--- TASK ITEM ---
Give the data below again exactly as it stands. Omit the pictures.

--- SUPPLIED INFORMATION ---
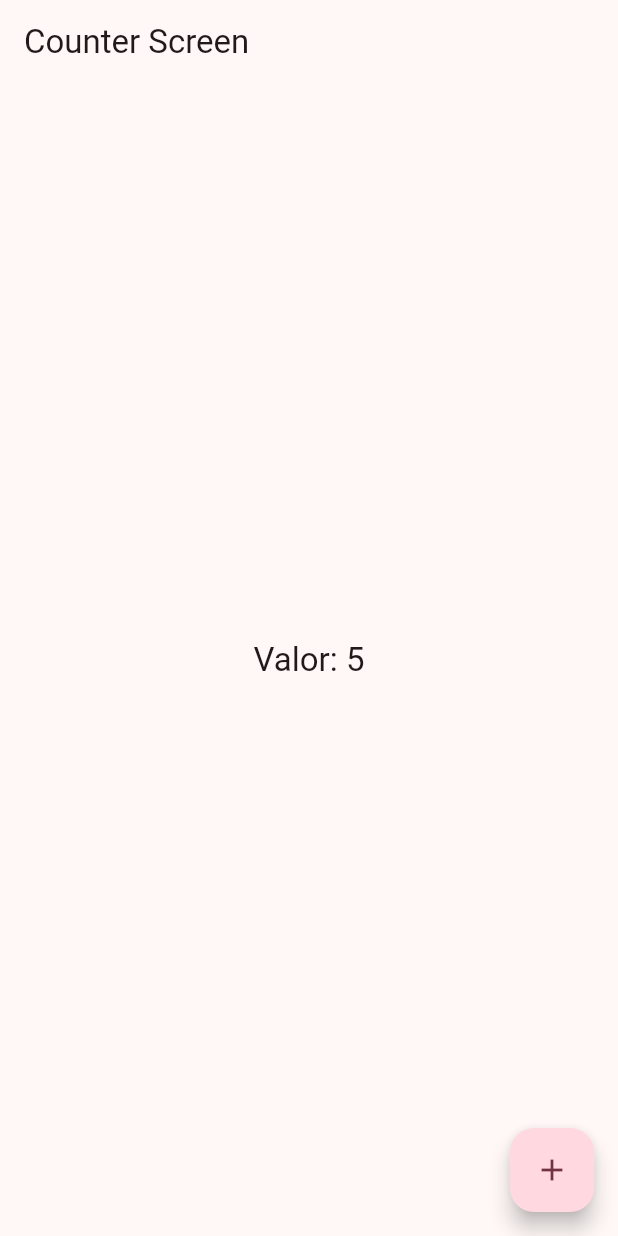
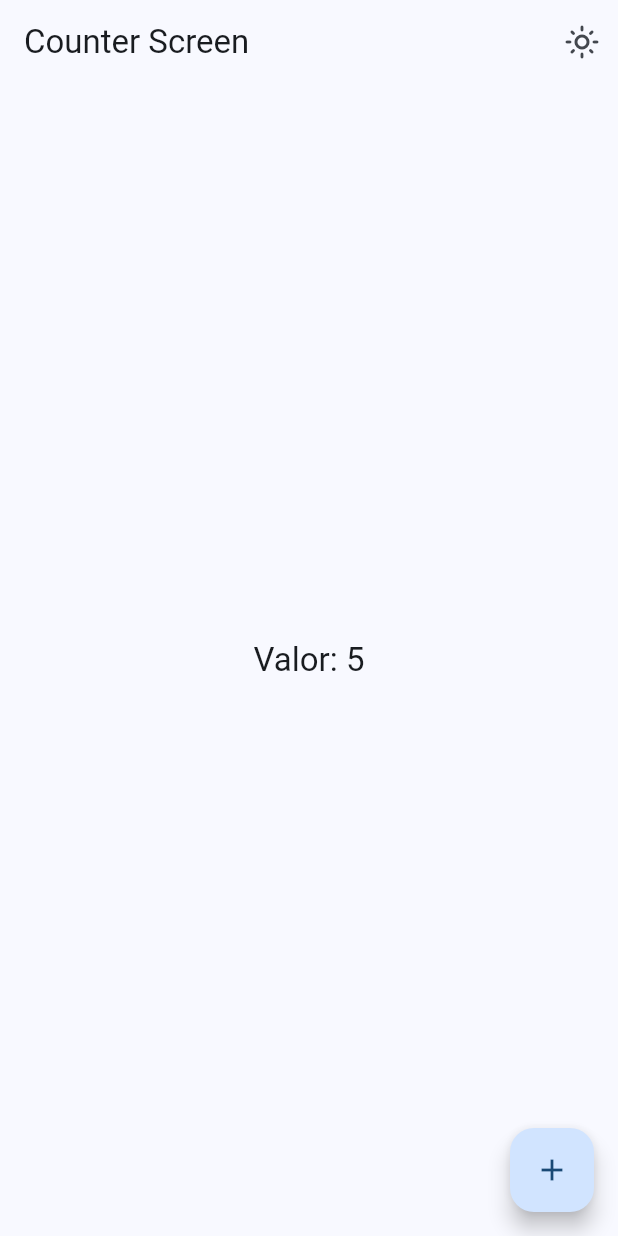
Before and after one commit to FBecerra2/widget_app, a Flutter app: the CounterScreen screen opened by its route, on a phone screen of 412 x 824 dp. Run offline on Flutter 3.47's test engine with Material 2 defaults, Android fonts, the phone set to English and light mode, and no system bars; our stand-ins replace animate_do, flutter_riverpod, go_router.

Commit message:
Before State Notifier

```diff
--- a/lib/config/menu/menu_items.dart
+++ b/lib/config/menu/menu_items.dart
@@ -59,4 +59,9 @@ const appMenuItems = <MenuItem>[
       subTitle: 'Infinite List and pull to refresh',
       link: '/infinite',
       icon: Icons.list_alt_rounded),
+  MenuItem(
+      title: 'Cambiar tema',
+      subTitle: 'Cambiar tema de la aplicación',
+      link: '/theme-changer',
+      icon: Icons.color_lens_outlined),
 ];
--- a/lib/config/router/app_router.dart
+++ b/lib/config/router/app_router.dart
@@ -52,5 +52,10 @@ final appRouter = GoRouter(
       name: CounterScreen.name,
       builder: (context, state) => const CounterScreen(),
     ),
+    GoRoute(
+      path: '/theme-changer',
+      name: ThemeChangerScreen.name,
+      builder: (context, state) => const ThemeChangerScreen(),
+    ),
   ],
 );
--- a/lib/config/theme/app_theme.dart
+++ b/lib/config/theme/app_theme.dart
@@ -14,14 +14,16 @@ const colorList = <Color>[
 
 class AppTheme {
   final int selectedColor;
+  final bool isDarkMode;
 
-  AppTheme({this.selectedColor = 0})
+  AppTheme({this.isDarkMode = false, this.selectedColor = 0})
       : assert(selectedColor >= 0, 'Selected color must be greater than 0'),
         assert(selectedColor < colorList.length,
             'Selected color must be less than ${colorList.length - 1}');
 
   ThemeData getTheme() => ThemeData(
         useMaterial3: true,
+        brightness: isDarkMode ? Brightness.dark : Brightness.light,
         colorSchemeSeed: colorList[selectedColor],
         appBarTheme: const AppBarTheme(centerTitle: false),
       );
--- /dev/null
+++ b/lib/presentation/providers/theme_provider.dart
@@ -0,0 +1,9 @@
+import 'package:flutter_riverpod/flutter_riverpod.dart';
+import 'package:widget_app/config/theme/app_theme.dart';
+
+final isDarkModeProvider = StateProvider<bool>((ref) => false);
+
+//Listado de colores inmutables
+final colorListProvider = Provider((ref) => colorList);
+
+final selectedColorProvider = StateProvider((ref) => 0);
--- a/lib/presentation/screen/app_tutorial/app_tutorial_screen.dart
+++ b/lib/presentation/screen/app_tutorial/app_tutorial_screen.dart
@@ -54,7 +54,7 @@ class _AppTutorialScreenState extends State<AppTutorialScreen> {
 
   @override
   void dispose() {
-    // TODO: implement dispose es para eliminar los listener que no se usa con StateFul Widget
+    //implement dispose es para eliminar los listener que no se usa con StateFul Widget
     pageViewController.dispose();
     super.dispose();
   }
--- a/lib/presentation/screen/buttons/buttons_screen.dart
+++ b/lib/presentation/screen/buttons/buttons_screen.dart
@@ -86,7 +86,7 @@ class _ButtonsView extends StatelessWidget {
                   backgroundColor: MaterialStatePropertyAll(colors.primary),
                   iconColor: const MaterialStatePropertyAll(Colors.white)),
             ),
-            //TODO: Custom Button
+            //Custom Button
 
             const CustomButton(),
           ],
--- a/lib/presentation/screen/counter/counter_screen.dart
+++ b/lib/presentation/screen/counter/counter_screen.dart
@@ -1,7 +1,7 @@
 import 'package:flutter/material.dart';
 import 'package:flutter_riverpod/flutter_riverpod.dart';
-import 'package:go_router/go_router.dart';
 import 'package:widget_app/presentation/providers/counter_provider.dart';
+import 'package:widget_app/presentation/providers/theme_provider.dart';
 
 class CounterScreen extends ConsumerWidget {
   static const name = 'counter_screen';
@@ -10,9 +10,23 @@ class CounterScreen extends ConsumerWidget {
   @override
   Widget build(BuildContext context, WidgetRef ref) {
     final int clickCounter = ref.watch(counterProvider);
+    final bool isDarkMode = ref.watch(isDarkModeProvider);
     return Scaffold(
       appBar: AppBar(
         title: const Text('Counter Screen'),
+        actions: [
+          IconButton(
+            icon: Icon(isDarkMode
+                ? Icons.dark_mode_outlined
+                : Icons.light_mode_outlined),
+            onPressed: () {
+              ref
+                  .read(isDarkModeProvider.notifier)
+                  .update((isDakMode) => !isDakMode);
+            },
+          )
+          //IconButton(onPressed: (){}, icon: const Icon(Icons.night_mode_outlined))
+        ],
       ),
       body: Center(
         child: Text('Valor: $clickCounter',
@@ -21,7 +35,8 @@ class CounterScreen extends ConsumerWidget {
       floatingActionButton: FloatingActionButton(
           child: const Icon(Icons.add),
           onPressed: () {
-            context.pop();
+            ref.read(counterProvider.notifier).state++;
+            //ref.read(counterProvider.notifier).update((state) => state + 1);
           }),
     );
   }
--- a/lib/presentation/screen/infinite_scroll/infinite_scroll_screen.dart
+++ b/lib/presentation/screen/infinite_scroll/infinite_scroll_screen.dart
@@ -44,11 +44,11 @@ class _InfiniteScrollScreenState extends State<InfiniteScrollScreen> {
     addFiveImages();
     isLoading = false;
 
-    //TODO: Revisar si esta montado el componente / widget - Seguir el isMounted que se pone false en el Dispose para cerar el Widget
+    //TRevisar si esta montado el componente / widget - Seguir el isMounted que se pone false en el Dispose para cerar el Widget
     if (!isMounted) return;
     setState(() {});
 
-    //TODO: Mover scroll
+    //Mover scroll
     moveScrollToBotton();
   }
 
--- a/lib/presentation/screen/screens.dart
+++ b/lib/presentation/screen/screens.dart
@@ -1,4 +1,5 @@
 //Archivos de Barril
+export 'package:widget_app/presentation/screen/theme_changer/theme_changer.dart';
 export 'package:widget_app/presentation/screen/counter/counter_screen.dart';
 export 'package:widget_app/presentation/screen/snackbar/snackbar_screen.dart';
 export 'package:flutter/material.dart';
```
Also changed, not shown: lib/main.dart (+7 -3 lines), lib/presentation/screen/theme_changer/theme_changer.dart (added, +58 -0 lines).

--- THE ANSWER ---
Before and after one commit to FBecerra2/widget_app, a Flutter app: the CounterScreen screen opened by its route, on a phone screen of 412 x 824 dp. Run offline on Flutter 3.47's test engine with Material 2 defaults, Android fonts, the phone set to English and light mode, and no system bars; our stand-ins replace animate_do, flutter_riverpod, go_router.

Commit message:
Before State Notifier

```diff
--- a/lib/config/menu/menu_items.dart
+++ b/lib/config/menu/menu_items.dart
@@ -59,4 +59,9 @@ const appMenuItems = <MenuItem>[
       subTitle: 'Infinite List and pull to refresh',
       link: '/infinite',
       icon: Icons.list_alt_rounded),
+  MenuItem(
+      title: 'Cambiar tema',
+      subTitle: 'Cambiar tema de la aplicación',
+      link: '/theme-changer',
+      icon: Icons.color_lens_outlined),
 ];
--- a/lib/config/router/app_router.dart
+++ b/lib/config/router/app_router.dart
@@ -52,5 +52,10 @@ final appRouter = GoRouter(
       name: CounterScreen.name,
       builder: (context, state) => const CounterScreen(),
     ),
+    GoRoute(
+      path: '/theme-changer',
+      name: ThemeChangerScreen.name,
+      builder: (context, state) => const ThemeChangerScreen(),
+    ),
   ],
 );
--- a/lib/config/theme/app_theme.dart
+++ b/lib/config/theme/app_theme.dart
@@ -14,14 +14,16 @@ const colorList = <Color>[
 
 class AppTheme {
   final int selectedColor;
+  final bool isDarkMode;
 
-  AppTheme({this.selectedColor = 0})
+  AppTheme({this.isDarkMode = false, this.selectedColor = 0})
       : assert(selectedColor >= 0, 'Selected color must be greater than 0'),
         assert(selectedColor < colorList.length,
             'Selected color must be less than ${colorList.length - 1}');
 
   ThemeData getTheme() => ThemeData(
         useMaterial3: true,
+        brightness: isDarkMode ? Brightness.dark : Brightness.light,
         colorSchemeSeed: colorList[selectedColor],
         appBarTheme: const AppBarTheme(centerTitle: false),
       );
--- /dev/null
+++ b/lib/presentation/providers/theme_provider.dart
@@ -0,0 +1,9 @@
+import 'package:flutter_riverpod/flutter_riverpod.dart';
+import 'package:widget_app/config/theme/app_theme.dart';
+
+final isDarkModeProvider = StateProvider<bool>((ref) => false);
+
+//Listado de colores inmutables
+final colorListProvider = Provider((ref) => colorList);
+
+final selectedColorProvider = StateProvider((ref) => 0);
--- a/lib/presentation/screen/app_tutorial/app_tutorial_screen.dart
+++ b/lib/presentation/screen/app_tutorial/app_tutorial_screen.dart
@@ -54,7 +54,7 @@ class _AppTutorialScreenState extends State<AppTutorialScreen> {
 
   @override
   void dispose() {
-    // TODO: implement dispose es para eliminar los listener que no se usa con StateFul Widget
+    //implement dispose es para eliminar los listener que no se usa con StateFul Widget
     pageViewController.dispose();
     super.dispose();
   }
--- a/lib/presentation/screen/buttons/buttons_screen.dart
+++ b/lib/presentation/screen/buttons/buttons_screen.dart
@@ -86,7 +86,7 @@ class _ButtonsView extends StatelessWidget {
                   backgroundColor: MaterialStatePropertyAll(colors.primary),
                   iconColor: const MaterialStatePropertyAll(Colors.white)),
             ),
-            //TODO: Custom Button
+            //Custom Button
 
             const CustomButton(),
           ],
--- a/lib/presentation/screen/counter/counter_screen.dart
+++ b/lib/presentation/screen/counter/counter_screen.dart
@@ -1,7 +1,7 @@
 import 'package:flutter/material.dart';
 import 'package:flutter_riverpod/flutter_riverpod.dart';
-import 'package:go_router/go_router.dart';
 import 'package:widget_app/presentation/providers/counter_provider.dart';
+import 'package:widget_app/presentation/providers/theme_provider.dart';
 
 class CounterScreen extends ConsumerWidget {
   static const name = 'counter_screen';
@@ -10,9 +10,23 @@ class CounterScreen extends ConsumerWidget {
   @override
   Widget build(BuildContext context, WidgetRef ref) {
     final int clickCounter = ref.watch(counterProvider);
+    final bool isDarkMode = ref.watch(isDarkModeProvider);
     return Scaffold(
       appBar: AppBar(
         title: const Text('Counter Screen'),
+        actions: [
+          IconButton(
+            icon: Icon(isDarkMode
+                ? Icons.dark_mode_outlined
+                : Icons.light_mode_outlined),
+            onPressed: () {
+              ref
+                  .read(isDarkModeProvider.notifier)
+                  .update((isDakMode) => !isDakMode);
+            },
+          )
+          //IconButton(onPressed: (){}, icon: const Icon(Icons.night_mode_outlined))
+        ],
       ),
       body: Center(
         child: Text('Valor: $clickCounter',
@@ -21,7 +35,8 @@ class CounterScreen extends ConsumerWidget {
       floatingActionButton: FloatingActionButton(
           child: const Icon(Icons.add),
           onPressed: () {
-            context.pop();
+            ref.read(counterProvider.notifier).state++;
+            //ref.read(counterProvider.notifier).update((state) => state + 1);
           }),
     );
   }
--- a/lib/presentation/screen/infinite_scroll/infinite_scroll_screen.dart
+++ b/lib/presentation/screen/infinite_scroll/infinite_scroll_screen.dart
@@ -44,11 +44,11 @@ class _InfiniteScrollScreenState extends State<InfiniteScrollScreen> {
     addFiveImages();
     isLoading = false;
 
-    //TODO: Revisar si esta montado el componente / widget - Seguir el isMounted que se pone false en el Dispose para cerar el Widget
+    //TRevisar si esta montado el componente / widget - Seguir el isMounted que se pone false en el Dispose para cerar el Widget
     if (!isMounted) return;
     setState(() {});
 
-    //TODO: Mover scroll
+    //Mover scroll
     moveScrollToBotton();
   }
 
--- a/lib/presentation/screen/screens.dart
+++ b/lib/presentation/screen/screens.dart
@@ -1,4 +1,5 @@
 //Archivos de Barril
+export 'package:widget_app/presentation/screen/theme_changer/theme_changer.dart';
 export 'package:widget_app/presentation/screen/counter/counter_screen.dart';
 export 'package:widget_app/presentation/screen/snackbar/snackbar_screen.dart';
 export 'package:flutter/material.dart';
```
Also changed, not shown: lib/main.dart (+7 -3 lines), lib/presentation/screen/theme_changer/theme_changer.dart (added, +58 -0 lines).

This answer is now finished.